Could not connect to Mailchimp

Inflation-Adjusted Teacher Salaries in Westfield Show Loss of Earning Power Since 2004

Teachers demonstrated outside of Abner Gibbs school on Wednesday, calling for higher cost of living adjustments.
Teachers demonstrated outside of Abner Gibbs school on Wednesday, calling for higher cost of living adjustments.
The comparison between the 2004 contract and today's contract shows that all steps at all degree levels except the highest step earn 7.4% less than they did in 2004. At all degree levels, teachers at the highest step, step 13, earn 4.6% less. Approximately 70% of teachers are at the highest step.
According to the Bureau of Labor Statistics inflation calculator, $1 in 2004 is the equivalent of $1.24 in today's dollars. In other words, to buy the same amount of goods and service you could buy in 2004, you must spend 24% more. So, for example, someone earning $50,000 per year in 2004 would need to earn about $62,000 today to enjoy the same standard of living as they did in 2004. If your wages don't keep up with the rise of inflation your earning power is reduced resulting in what is effectively a pay cut. 

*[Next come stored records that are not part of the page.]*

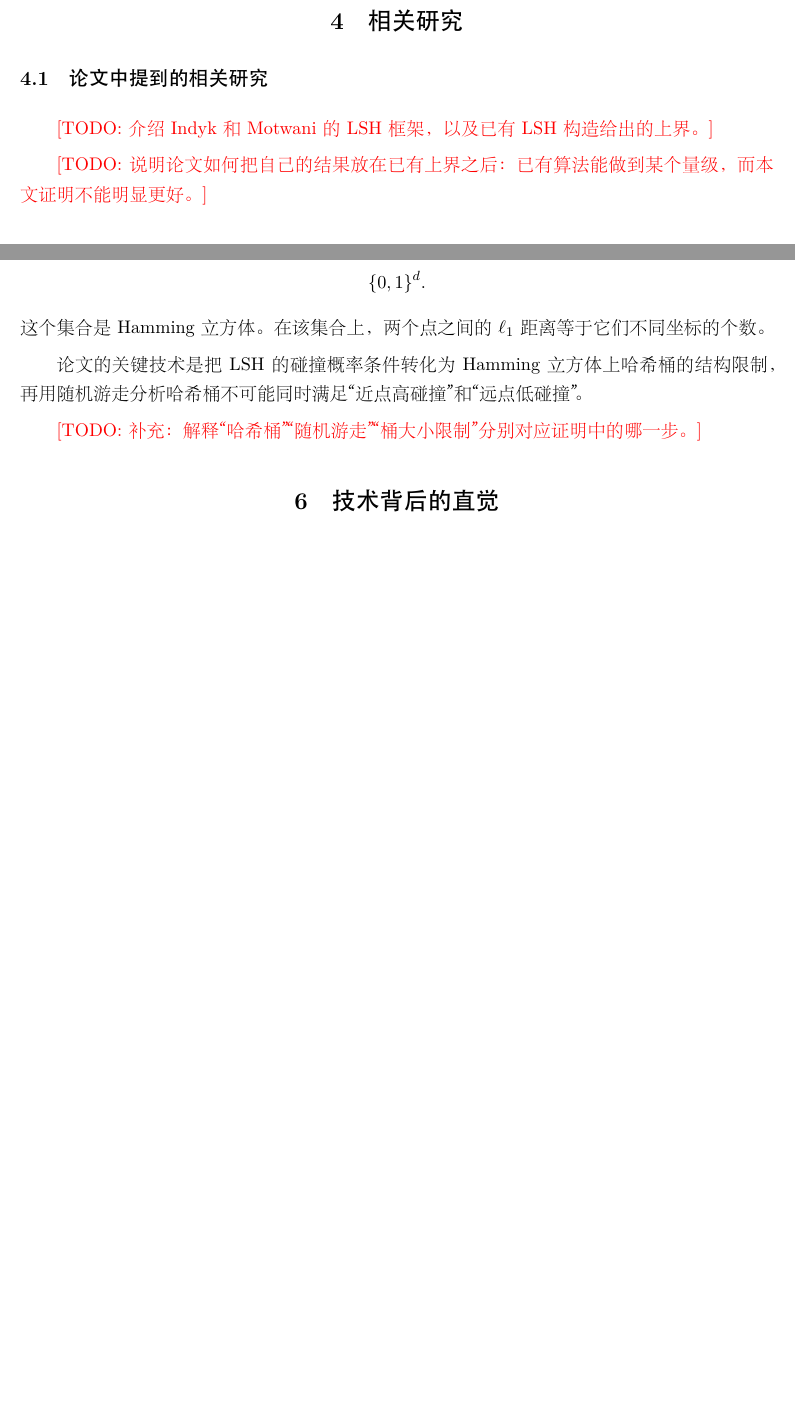
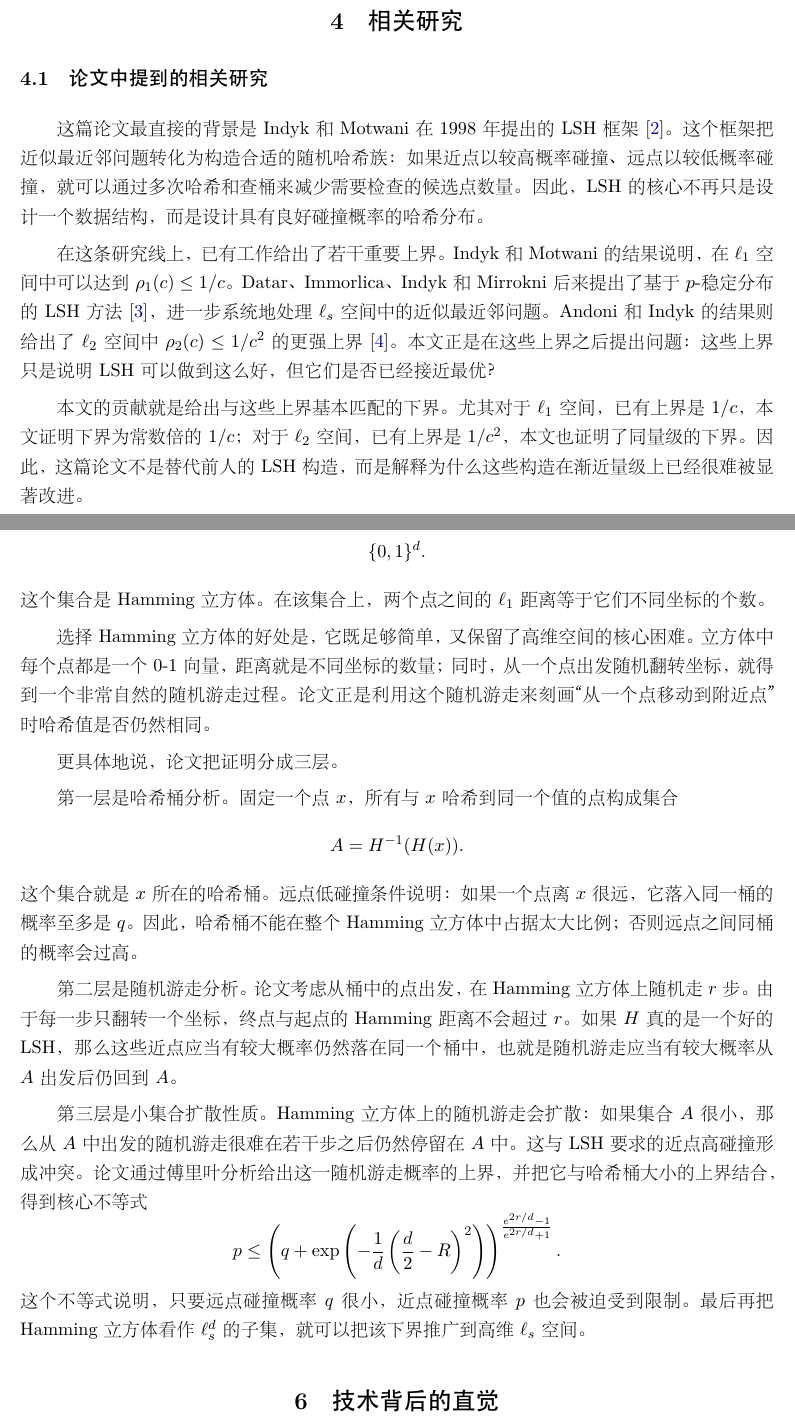
Before and after one commit to Benzoic0510/LSH-lower-bound, a LaTeX document (src/main.tex): two parts of pages 3 and 4 of 7 before the commit and two parts of pages 3 and 5 of 8 after it, joined at a grey line, cut so that both start at the same text, the shorter picture padded with empty space. The pictures show the PDF file src/main.pdf that the author committed with the source.

Commit message:
docs: Writing paper part4&5

```diff
--- a/src/main.tex
+++ b/src/main.tex
@@ -116,9 +130,19 @@ $\ell_1$ 空间中可以达到大约 $1/c$ 的量级，在 $\ell_2$ 空间中可
 
 \subsection{论文中提到的相关研究}
 
-\todo{介绍 Indyk 和 Motwani 的 LSH 框架，以及已有 LSH 构造给出的上界。}
+这篇论文最直接的背景是 Indyk 和 Motwani 在 1998 年提出的 LSH 框架 \cite{im1998}。这个框架把近似最近邻问题转化为构造合适的随机哈希族：
+如果近点以较高概率碰撞、远点以较低概率碰撞，就可以通过多次哈希和查桶来减少需要检查的候选点数量。
+因此，LSH 的核心不再只是设计一个数据结构，而是设计具有良好碰撞概率的哈希分布。
 
-\todo{说明论文如何把自己的结果放在已有上界之后：已有算法能做到某个量级，而本文证明不能明显更好。}
+在这条研究线上，已有工作给出了若干重要上界。Indyk 和 Motwani 的结果说明，在 $\ell_1$ 空间中可以达到
+$\rho_1(c)\le 1/c$。Datar、Immorlica、Indyk 和 Mirrokni 后来提出了基于 $p$-稳定分布的 LSH 方法 \cite{datar2004}，
+进一步系统地处理 $\ell_s$ 空间中的近似最近邻问题。Andoni 和 Indyk 的结果则给出了 $\ell_2$ 空间中
+$\rho_2(c)\le 1/c^2$ 的更强上界 \cite{andoni2005}。本文正是在这些上界之后提出问题：这些上界只是说明 LSH 可以做到这么好，
+但它们是否已经接近最优？
+
+本文的贡献就是给出与这些上界基本匹配的下界。尤其对于 $\ell_1$ 空间，已有上界是 $1/c$，本文证明下界为常数倍的
+$1/c$；对于 $\ell_2$ 空间，已有上界是 $1/c^2$，本文也证明了同量级的下界。因此，这篇论文不是替代前人的 LSH 构造，
+而是解释为什么这些构造在渐近量级上已经很难被显著改进。
 
 \subsection{论文未详细提到但相关的研究}
 
@@ -149,7 +184,8 @@ $(r,R,p,q)$-sensitive，如果对任意 $x,y\in X$，有
 \[
   \rho=\frac{\log(1/p)}{\log(1/q)}
 \]
-衡量 LSH 的效率。
+衡量 LSH 的效率。这里 $p$ 越大，说明近点越容易被放到同一个桶中；$q$ 越小，说明远点越不容易误碰撞。
+因此，一个好的 LSH 需要同时做到“近点高碰撞”和“远点低碰撞”。本文的技术正是围绕这两个要求之间的矛盾展开。
 
 \subsection{论文的核心技术路线}
 
@@ -159,6 +195,26 @@ $(r,R,p,q)$-sensitive，如果对任意 $x,y\in X$，有
 \]
 这个集合是 Hamming 立方体。在该集合上，两个点之间的 $\ell_1$ 距离等于它们不同坐标的个数。
 
-论文的关键技术是把 LSH 的碰撞概率条件转化为 Hamming 立方体上哈希桶的结构限制，再用随机游走分析哈希桶不可能同时满足“近点高碰撞”和“远点低碰撞”。
+选择 Hamming 立方体的好处是，它既足够简单，又保留了高维空间的核心困难。立方体中每个点都是一个 0-1 向量，
+距离就是不同坐标的数量；同时，从一个点出发随机翻转坐标，就得到一个非常自然的随机游走过程。论文正是利用这个随机游走来刻画
+“从一个点移动到附近点”时哈希值是否仍然相同。
 
-\todo{补充：解释“哈希桶”“随机游走”“桶大小限制”分别对应证明中的哪一步。}
+更具体地说，论文把证明分成三层。
+
+第一层是哈希桶分析。固定一个点 $x$，所有与 $x$ 哈希到同一个值的点构成集合
+\[
+  A=H^{-1}(H(x)).
+\]
+这个集合就是 $x$ 所在的哈希桶。远点低碰撞条件说明：如果一个点离 $x$ 很远，它落入同一桶的概率至多是 $q$。
+因此，哈希桶不能在整个 Hamming 立方体中占据太大比例；否则远点之间同桶的概率会过高。
+
+第二层是随机游走分析。论文考虑从桶中的点出发，在 Hamming 立方体上随机走 $r$ 步。由于每一步只翻转一个坐标，
+终点与起点的 Hamming 距离不会超过 $r$。如果 $H$ 真的是一个好的 LSH，那么这些近点应当有较大概率仍然落在同一个桶中，
+也就是随机游走应当有较大概率从 $A$ 出发后仍回到 $A$。
+
+第三层是小集合扩散性质。Hamming 立方体上的随机游走会扩散：如果集合 $A$ 很小，那么从 $A$ 中出发的随机游走很难在若干步之后仍然停留在 $A$ 中。
+这与 LSH 要求的近点高碰撞形成冲突。论文通过傅里叶分析给出这一随机游走概率的上界，并把它与哈希桶大小的上界结合，得到核心不等式
+\[
+  p
+  \le
+  \left(
@@ -165,3 +225,9 @@ $(r,R,p,q)$-sensitive，如果对任意 $x,y\in X$，有
+  \right)^{
+    \frac{e^{2r/d}-1}{e^{2r/d}+1}
+  }.
+\]
+这个不等式说明，只要远点碰撞概率 $q$ 很小，近点碰撞概率 $p$ 也会被迫受到限制。
+最后再把 Hamming 立方体看作 $\ell_s^d$ 的子集，就可以把该下界推广到高维 $\ell_s$ 空间。
 
 \section{技术背后的直觉}
 
```
Also changed, not shown: src/main.pdf, src/main.tex (43 more changed lines), 1 other file.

What's particularly striking is an individual teacher working at Westfield's schools who was already at the highest step in 2004 will, more than likely, have less earning power today in 2013. For example, let's assume Mary Smith is a teacher with 13 years experience in Westfield's schools in 2004. With a Master's degree she earned $53,293 back then. Today, Mary Smith earns $67,980 which is below the $71,476 needed to keep up with the rising cost of living. Even after factoring in her longevity pay of $1,250, Mary will still likely fall short of the $71,476 needed to stay even. So even with nine more years of experience, veteran teachers have effectively received a pay cut from the city of Westfield despite doing the same amount of work at the same degree level. And remember, we are talking about 70% of our workforce here.
I think these numbers should demonstrate clearly why the teachers can make a strong case for the needing an improved cost of living adjustments in the new contract. The big question we have to answer as a community is, are we willing to do all the hard work and explore all the options on the table to ensure our teachers are compensated fairly and our schools are adequately funded?
I welcome your input and countering viewpoints. Just be aware I will be banning those who make comments that contain ad hominem attacks or are meant to provoke a reaction or harass. My goal is to foster constructive debate and an exchange of ideas. Feel free to start your own blog if you don't like the rules here.
You can look at my spreadsheet or a pdf version of it to see the data I used to derive my figures.